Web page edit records
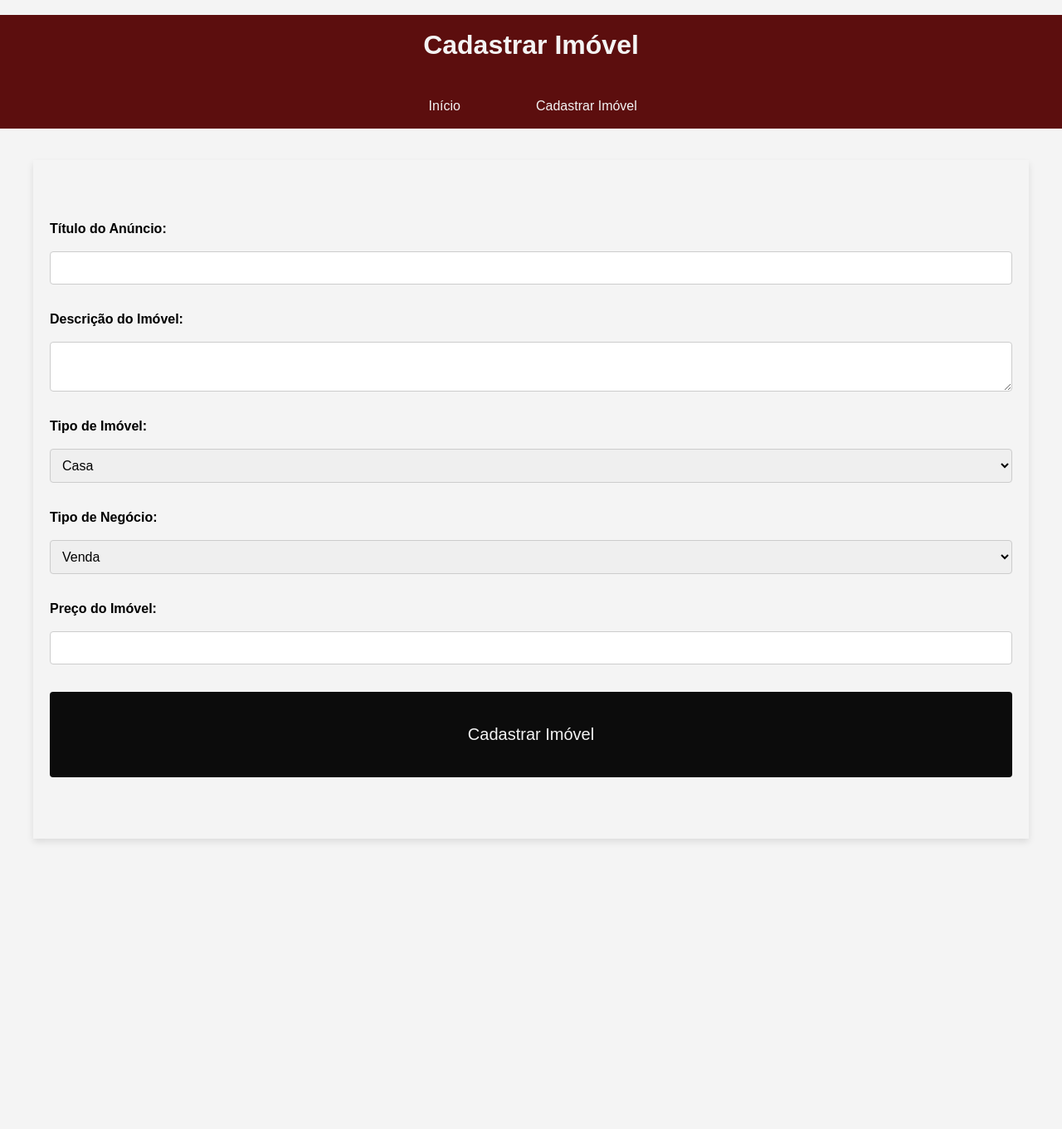
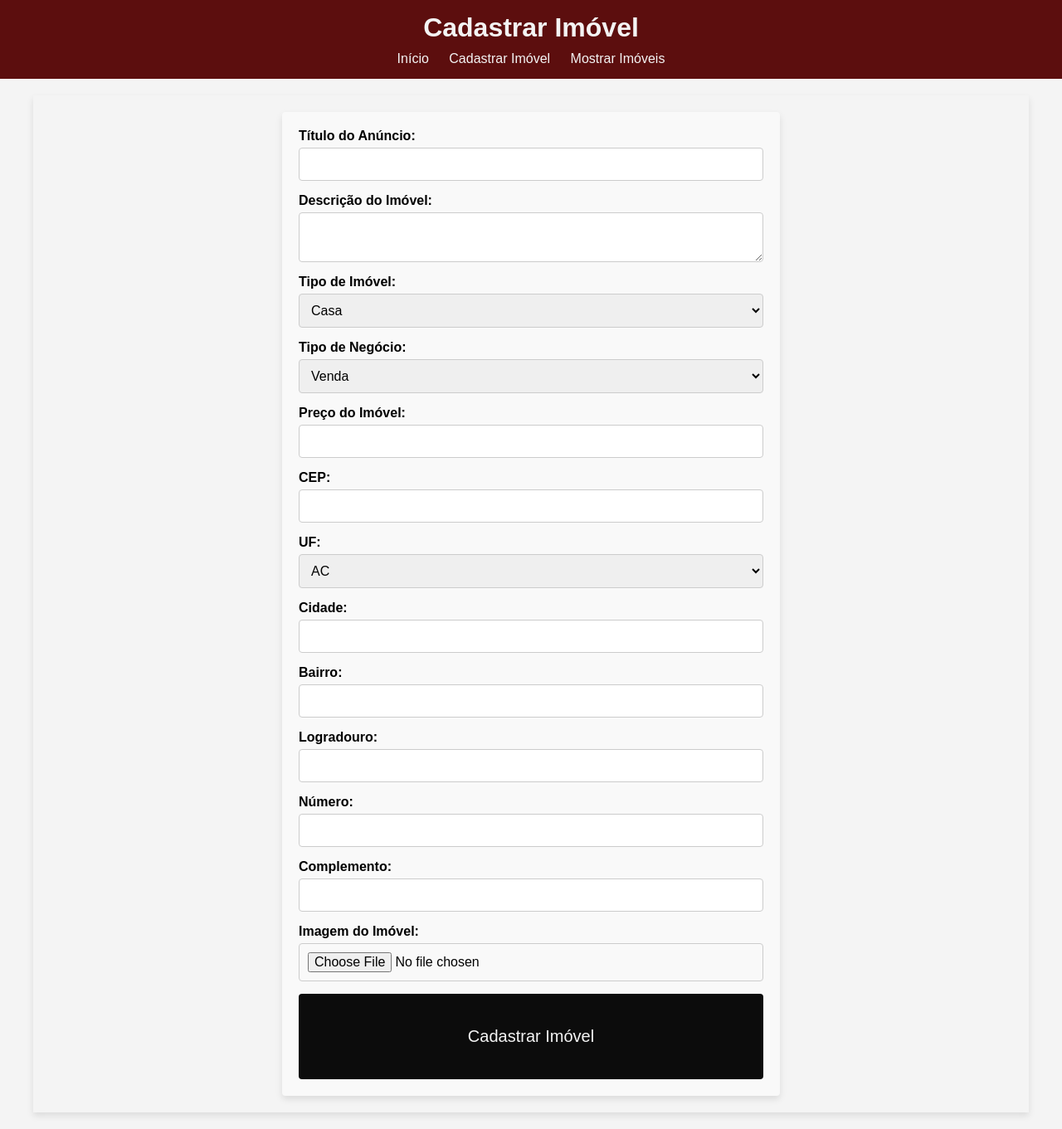
Before and after one commit to galdinorobs/imobiliaria-SENAC, a PHP site: page /cadastrar.php in a window 1280 px wide. Shown: the whole page at 83% size. Before the commit the page ends 1015 px from the top, so only its background shows below. Run offline with PHP 8.4, Linux system fonts and the light colour scheme.

Commit message:
feat: cria o menu mostrar imóveis cadastrados

```diff
--- a/cadastrar.php
+++ b/cadastrar.php
@@ -15,17 +15,34 @@ $titulo = mysqli_real_escape_string($conn,$_POST['titulo']);
 $descricao = mysqli_real_escape_string($conn,$_POST['descricao']);
 $categoria = mysqli_real_escape_string($conn,$_POST['categoria']);
 $tipo = mysqli_real_escape_string($conn,$_POST['tipo']);
-$preco = mysqli_real_escape_string($conn,$_POST['preco']);
+$preco = floatval($_POST['preco']);
+$cep = mysqli_real_escape_string($conn, $_POST['cep']);
+$uf = mysqli_real_escape_string($conn, $_POST['uf']);
+$cidade = mysqli_real_escape_string($conn, $_POST['cidade']);
+$bairro = mysqli_real_escape_string($conn, $_POST['bairro']);
+$logradouro = mysqli_real_escape_string($conn, $_POST['logradouro']);
+$numero = mysqli_real_escape_string($conn, $_POST['numero']);
+$complemento = mysqli_real_escape_string($conn, $_POST['complemento']);
 
-$sql = "INSERT INTO imoveis (titulo, descricao, categoria, tipo, preco) VALUES ('$titulo', '$descricao', '$categoria', '$tipo', '$preco')";
+$imagem = $_FILES['imagem']['name'];
+$imagem_temp = $_FILES['imagem']['tmp_name'];
+$imagem_destino = 'uploads/' . $imagem;
 
-if (mysqli_query($conn,$sql)) {
+move_uploaded_file($imagem_temp, $imagem_destino);
+
+$preco_formatado = number_format($preco, 2, '.', '');
+
+$sql = "INSERT INTO imoveis (titulo, descricao, categoria, tipo, preco, cep, uf, cidade, bairro, logradouro, numero, complemento, imagem)
+VALUES ('$titulo', '$descricao', '$categoria', '$tipo', '$preco_formatado', '$cep', '$uf', '$cidade', '$bairro', '$logradouro', '$numero', '$complemento', '$imagem')";
+
+if (mysqli_query($conn, $sql)) {
     echo "Imóvel cadastrado com sucesso!";
 } else {
-    echo "Erro: " . $sql . "<br>" .mysqli_error($conn);
-    }
+    echo "Erro: " . $sql . "<br>" . mysqli_error($conn);
 }
-    mysqli_close($conn);
+}
+
+mysqli_close($conn);
 ?>
 
 
@@ -45,30 +62,91 @@ if (mysqli_query($conn,$sql)) {
             <ul>
                 <li><a href="index.php">Início</a></li>
                 <li><a href="cadastrar.php">Cadastrar Imóvel</a></li>
+                <li><a href="mostrar.php">Mostrar Imóveis</a></li>
             </ul>
         </nav>
     </header>
     <main>
         <section>
             <form method="POST" enctype="multipart/form-data">
+
                 <label for="titulo">Título do Anúncio:</label>
                 <input type="text" id="titulo" name="titulo" required>
+
                 <label for="descricao">Descrição do Imóvel:</label>
                 <textarea id="descricao" name="descricao" required></textarea>
+
                 <label for="categoria">Tipo de Imóvel:</label>
+
                     <select id="categoria" name="categoria" required>
-                        <option value="casa">Casa</option>
-                        <option value="apartamento">Apartamento</option>
-                        <option value="terreno">Terreno</option>
+                        <option value="Casa">Casa</option>
+                        <option value="Apartamento">Apartamento</option>
+                        <option value="Terreno">Terreno</option>
                     </select>
+
                 <label for="tipo">Tipo de Negócio:</label>
                     <select id="tipo" name="tipo" required>
-                        <option value="venda">Venda</option>
-                        <option value="aluguel">Aluguel</option>
+                        <option value="Venda">Venda</option>
+                        <option value="Aluguel">Aluguel</option>
                     </select>
+
                 <label for="preco">Preço do Imóvel:</label>
-                <input type="number" id="preco" name="preco" required>
+                <input type="number" id="preco" name="preco" min="0" step="0.01" required>
+
+                <label for="cep">CEP:</label>
+                <input type="text" id="cep" name="cep" required>
+
+                <label for="uf">UF:</label>
+<select id="uf" name="uf" required>
+    <option value="AC">AC</option>
+    <option value="AL">AL</option>
+    <option value="AP">AP</option>
+    <option value="AM">AM</option>
+    <option value="BA">BA</option>
+    <option value="CE">CE</option>
+    <option value="DF">DF</option>
+    <option value="ES">ES</option>
+    <option value="GO">GO</option>
+    <option value="MA">MA</option>
+    <option value="MT">MT</option>
+    <option value="MS">MS</option>
+    <option value="MG">MG</option>
+    <option value="PA">PA</option>
+    <option value="PB">PB</option>
+    <option value="PR">PR</option>
+    <option value="PE">PE</option>
+    <option value="PI">PI</option>
+    <option value="RJ">RJ</option>
+    <option value="RN">RN</option>
+    <option value="RS">RS</option>
+    <option value="RO">RO</option>
+    <option value="RR">RR</option>
+    <option value="SC">SC</option>
+    <option value="SP">SP</option>
+    <option value="SE">SE</option>
+    <option value="TO">TO</option>
+</select>
+
+                <label for="cidade">Cidade:</label>
+                <input type="text" id="cidade" name="cidade" required>
+
+                <label for="bairro">Bairro:</label>
+                <input type="text" id="bairro" name="bairro" required>
+
+                <label for="logradouro">Logradouro:</label>
+                <input type="text" id="logradouro" name="logradouro" required>
+
+                <label for="numero">Número:</label>
+                <input type="text" id="numero" name="numero" required>
+
+                <label for="complemento">Complemento:</label>
+                <input type="text" id="complemento" name="complemento">
+
+                <label for="imagem">Imagem do Imóvel:</label>
+                <input type="file" id="imagem" name="imagem" accept="image/*">
+
                 <button type="submit">Cadastrar Imóvel</button>
+
             </form>
         </section>
     </main>
--- a/style.css
+++ b/style.css
@@ -19,6 +19,7 @@ header {
     background: var(--principal-color);
     color: var(--white);
     text-align: center;
+    padding: 15px 0;
 }
 
 header h1 {
@@ -97,7 +98,6 @@ p {
 
 .property:hover {
     transform: scale(1.05);
-
     cursor: pointer;
 }
 
@@ -109,10 +109,17 @@ h2 {
 form {
     display: flex;
     flex-direction: column;
+    max-width: 600px;
+    margin: 0 auto;
+    padding: 20px;
+    background: #f9f9f9;
+    border-radius: 4px;
+    box-shadow: 0 4px 8px rgba(0, 0, 0, 0.1);
 }
 
 label {
     font-weight: 700;
+    margin-bottom: 5px;
 }
 
 input,
@@ -123,6 +130,7 @@ select {
     font-size: 16px;
     border: 1px solid #ccc;
     border-radius: 4px;
+    width: 100%;
 }
 
 button {
@@ -133,8 +141,9 @@ button {
     border: none;
     border-radius: 4px;
     cursor: pointer;
+    transition: background 0.3s;
 }
 
 button:hover {
-    background: #555;
+    background: #3a0a0a;
 }
```
Also changed, not shown: index.php (+8 -0 lines), mostrar.php (added, +60 -0 lines), uploads/burro.avif (added), uploads/predio.jpg (added).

INSTRUCTIONS FOR THE TASK
Reproduce the records, all of them, word for word; omit the pictures.

RESPONSE TO THIS TASK
Before and after one commit to galdinorobs/imobiliaria-SENAC, a PHP site: page /cadastrar.php in a window 1280 px wide. Shown: the whole page at 83% size. Before the commit the page ends 1015 px from the top, so only its background shows below. Run offline with PHP 8.4, Linux system fonts and the light colour scheme.

Commit message:
feat: cria o menu mostrar imóveis cadastrados

```diff
--- a/cadastrar.php
+++ b/cadastrar.php
@@ -15,17 +15,34 @@ $titulo = mysqli_real_escape_string($conn,$_POST['titulo']);
 $descricao = mysqli_real_escape_string($conn,$_POST['descricao']);
 $categoria = mysqli_real_escape_string($conn,$_POST['categoria']);
 $tipo = mysqli_real_escape_string($conn,$_POST['tipo']);
-$preco = mysqli_real_escape_string($conn,$_POST['preco']);
+$preco = floatval($_POST['preco']);
+$cep = mysqli_real_escape_string($conn, $_POST['cep']);
+$uf = mysqli_real_escape_string($conn, $_POST['uf']);
+$cidade = mysqli_real_escape_string($conn, $_POST['cidade']);
+$bairro = mysqli_real_escape_string($conn, $_POST['bairro']);
+$logradouro = mysqli_real_escape_string($conn, $_POST['logradouro']);
+$numero = mysqli_real_escape_string($conn, $_POST['numero']);
+$complemento = mysqli_real_escape_string($conn, $_POST['complemento']);
 
-$sql = "INSERT INTO imoveis (titulo, descricao, categoria, tipo, preco) VALUES ('$titulo', '$descricao', '$categoria', '$tipo', '$preco')";
+$imagem = $_FILES['imagem']['name'];
+$imagem_temp = $_FILES['imagem']['tmp_name'];
+$imagem_destino = 'uploads/' . $imagem;
 
-if (mysqli_query($conn,$sql)) {
+move_uploaded_file($imagem_temp, $imagem_destino);
+
+$preco_formatado = number_format($preco, 2, '.', '');
+
+$sql = "INSERT INTO imoveis (titulo, descricao, categoria, tipo, preco, cep, uf, cidade, bairro, logradouro, numero, complemento, imagem)
+VALUES ('$titulo', '$descricao', '$categoria', '$tipo', '$preco_formatado', '$cep', '$uf', '$cidade', '$bairro', '$logradouro', '$numero', '$complemento', '$imagem')";
+
+if (mysqli_query($conn, $sql)) {
     echo "Imóvel cadastrado com sucesso!";
 } else {
-    echo "Erro: " . $sql . "<br>" .mysqli_error($conn);
-    }
+    echo "Erro: " . $sql . "<br>" . mysqli_error($conn);
 }
-    mysqli_close($conn);
+}
+
+mysqli_close($conn);
 ?>
 
 
@@ -45,30 +62,91 @@ if (mysqli_query($conn,$sql)) {
             <ul>
                 <li><a href="index.php">Início</a></li>
                 <li><a href="cadastrar.php">Cadastrar Imóvel</a></li>
+                <li><a href="mostrar.php">Mostrar Imóveis</a></li>
             </ul>
         </nav>
     </header>
     <main>
         <section>
             <form method="POST" enctype="multipart/form-data">
+
                 <label for="titulo">Título do Anúncio:</label>
                 <input type="text" id="titulo" name="titulo" required>
+
                 <label for="descricao">Descrição do Imóvel:</label>
                 <textarea id="descricao" name="descricao" required></textarea>
+
                 <label for="categoria">Tipo de Imóvel:</label>
+
                     <select id="categoria" name="categoria" required>
-                        <option value="casa">Casa</option>
-                        <option value="apartamento">Apartamento</option>
-                        <option value="terreno">Terreno</option>
+                        <option value="Casa">Casa</option>
+                        <option value="Apartamento">Apartamento</option>
+                        <option value="Terreno">Terreno</option>
                     </select>
+
                 <label for="tipo">Tipo de Negócio:</label>
                     <select id="tipo" name="tipo" required>
-                        <option value="venda">Venda</option>
-                        <option value="aluguel">Aluguel</option>
+                        <option value="Venda">Venda</option>
+                        <option value="Aluguel">Aluguel</option>
                     </select>
+
                 <label for="preco">Preço do Imóvel:</label>
-                <input type="number" id="preco" name="preco" required>
+                <input type="number" id="preco" name="preco" min="0" step="0.01" required>
+
+                <label for="cep">CEP:</label>
+                <input type="text" id="cep" name="cep" required>
+
+                <label for="uf">UF:</label>
+<select id="uf" name="uf" required>
+    <option value="AC">AC</option>
+    <option value="AL">AL</option>
+    <option value="AP">AP</option>
+    <option value="AM">AM</option>
+    <option value="BA">BA</option>
+    <option value="CE">CE</option>
+    <option value="DF">DF</option>
+    <option value="ES">ES</option>
+    <option value="GO">GO</option>
+    <option value="MA">MA</option>
+    <option value="MT">MT</option>
+    <option value="MS">MS</option>
+    <option value="MG">MG</option>
+    <option value="PA">PA</option>
+    <option value="PB">PB</option>
+    <option value="PR">PR</option>
+    <option value="PE">PE</option>
+    <option value="PI">PI</option>
+    <option value="RJ">RJ</option>
+    <option value="RN">RN</option>
+    <option value="RS">RS</option>
+    <option value="RO">RO</option>
+    <option value="RR">RR</option>
+    <option value="SC">SC</option>
+    <option value="SP">SP</option>
+    <option value="SE">SE</option>
+    <option value="TO">TO</option>
+</select>
+
+                <label for="cidade">Cidade:</label>
+                <input type="text" id="cidade" name="cidade" required>
+
+                <label for="bairro">Bairro:</label>
+                <input type="text" id="bairro" name="bairro" required>
+
+                <label for="logradouro">Logradouro:</label>
+                <input type="text" id="logradouro" name="logradouro" required>
+
+                <label for="numero">Número:</label>
+                <input type="text" id="numero" name="numero" required>
+
+                <label for="complemento">Complemento:</label>
+                <input type="text" id="complemento" name="complemento">
+
+                <label for="imagem">Imagem do Imóvel:</label>
+                <input type="file" id="imagem" name="imagem" accept="image/*">
+
                 <button type="submit">Cadastrar Imóvel</button>
+
             </form>
         </section>
     </main>
--- a/style.css
+++ b/style.css
@@ -19,6 +19,7 @@ header {
     background: var(--principal-color);
     color: var(--white);
     text-align: center;
+    padding: 15px 0;
 }
 
 header h1 {
@@ -97,7 +98,6 @@ p {
 
 .property:hover {
     transform: scale(1.05);
-
     cursor: pointer;
 }
 
@@ -109,10 +109,17 @@ h2 {
 form {
     display: flex;
     flex-direction: column;
+    max-width: 600px;
+    margin: 0 auto;
+    padding: 20px;
+    background: #f9f9f9;
+    border-radius: 4px;
+    box-shadow: 0 4px 8px rgba(0, 0, 0, 0.1);
 }
 
 label {
     font-weight: 700;
+    margin-bottom: 5px;
 }
 
 input,
@@ -123,6 +130,7 @@ select {
     font-size: 16px;
     border: 1px solid #ccc;
     border-radius: 4px;
+    width: 100%;
 }
 
 button {
@@ -133,8 +141,9 @@ button {
     border: none;
     border-radius: 4px;
     cursor: pointer;
+    transition: background 0.3s;
 }
 
 button:hover {
-    background: #555;
+    background: #3a0a0a;
 }
```
Also changed, not shown: index.php (+8 -0 lines), mostrar.php (added, +60 -0 lines), uploads/burro.avif (added), uploads/predio.jpg (added).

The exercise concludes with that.